- [Work item]: From the listing, collect all lines containing the word "periodicidad".

- [The input]:
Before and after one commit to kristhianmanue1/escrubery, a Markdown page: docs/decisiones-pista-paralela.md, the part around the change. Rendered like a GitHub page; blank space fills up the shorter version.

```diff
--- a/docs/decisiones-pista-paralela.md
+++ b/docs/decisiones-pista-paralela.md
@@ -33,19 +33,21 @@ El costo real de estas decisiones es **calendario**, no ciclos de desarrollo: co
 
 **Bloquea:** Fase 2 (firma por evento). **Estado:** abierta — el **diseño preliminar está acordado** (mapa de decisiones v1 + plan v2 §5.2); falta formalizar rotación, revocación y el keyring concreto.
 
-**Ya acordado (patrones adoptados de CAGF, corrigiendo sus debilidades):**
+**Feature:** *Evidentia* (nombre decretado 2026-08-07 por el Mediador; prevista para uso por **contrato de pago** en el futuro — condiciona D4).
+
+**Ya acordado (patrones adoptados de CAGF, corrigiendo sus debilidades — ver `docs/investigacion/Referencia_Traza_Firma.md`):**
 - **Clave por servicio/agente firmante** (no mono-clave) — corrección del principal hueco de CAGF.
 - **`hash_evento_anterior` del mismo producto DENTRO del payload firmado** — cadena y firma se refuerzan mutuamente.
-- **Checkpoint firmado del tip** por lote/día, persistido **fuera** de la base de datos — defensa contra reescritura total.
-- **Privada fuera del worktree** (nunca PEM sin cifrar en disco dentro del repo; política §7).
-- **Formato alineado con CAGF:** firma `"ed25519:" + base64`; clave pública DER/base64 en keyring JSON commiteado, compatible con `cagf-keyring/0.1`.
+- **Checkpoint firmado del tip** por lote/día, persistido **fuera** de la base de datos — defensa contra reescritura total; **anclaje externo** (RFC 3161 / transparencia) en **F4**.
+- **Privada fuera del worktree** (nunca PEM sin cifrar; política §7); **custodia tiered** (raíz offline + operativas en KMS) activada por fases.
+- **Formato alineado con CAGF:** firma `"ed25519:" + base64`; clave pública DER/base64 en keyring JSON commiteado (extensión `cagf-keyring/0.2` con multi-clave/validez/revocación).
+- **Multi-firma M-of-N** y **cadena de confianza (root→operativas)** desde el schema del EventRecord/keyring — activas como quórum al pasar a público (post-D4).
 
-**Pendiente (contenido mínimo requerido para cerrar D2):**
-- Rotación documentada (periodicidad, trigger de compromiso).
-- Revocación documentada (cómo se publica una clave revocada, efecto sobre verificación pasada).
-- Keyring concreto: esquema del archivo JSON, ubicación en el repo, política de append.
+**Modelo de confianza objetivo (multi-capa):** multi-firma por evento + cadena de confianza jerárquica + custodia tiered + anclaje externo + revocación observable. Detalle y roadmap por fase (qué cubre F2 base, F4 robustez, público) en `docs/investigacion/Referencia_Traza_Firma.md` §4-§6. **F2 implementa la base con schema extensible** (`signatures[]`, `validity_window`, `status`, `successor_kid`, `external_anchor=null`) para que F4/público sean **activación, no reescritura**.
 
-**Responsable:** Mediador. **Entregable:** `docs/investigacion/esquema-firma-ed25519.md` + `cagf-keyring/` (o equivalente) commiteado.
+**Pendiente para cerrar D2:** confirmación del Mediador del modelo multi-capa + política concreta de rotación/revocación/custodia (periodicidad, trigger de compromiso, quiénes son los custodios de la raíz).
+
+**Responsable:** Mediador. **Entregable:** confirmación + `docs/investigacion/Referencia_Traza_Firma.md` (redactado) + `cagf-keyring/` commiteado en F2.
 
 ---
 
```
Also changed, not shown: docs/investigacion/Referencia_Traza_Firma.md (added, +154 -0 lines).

- [Finished task]:
-- Rotación documentada (periodicidad, trigger de compromiso).
+**Pendiente para cerrar D2:** confirmación del Mediador del modelo multi-capa + política concreta de rotación/revocación/custodia (periodicidad, trigger de compromiso, quiénes son los custodios de la raíz).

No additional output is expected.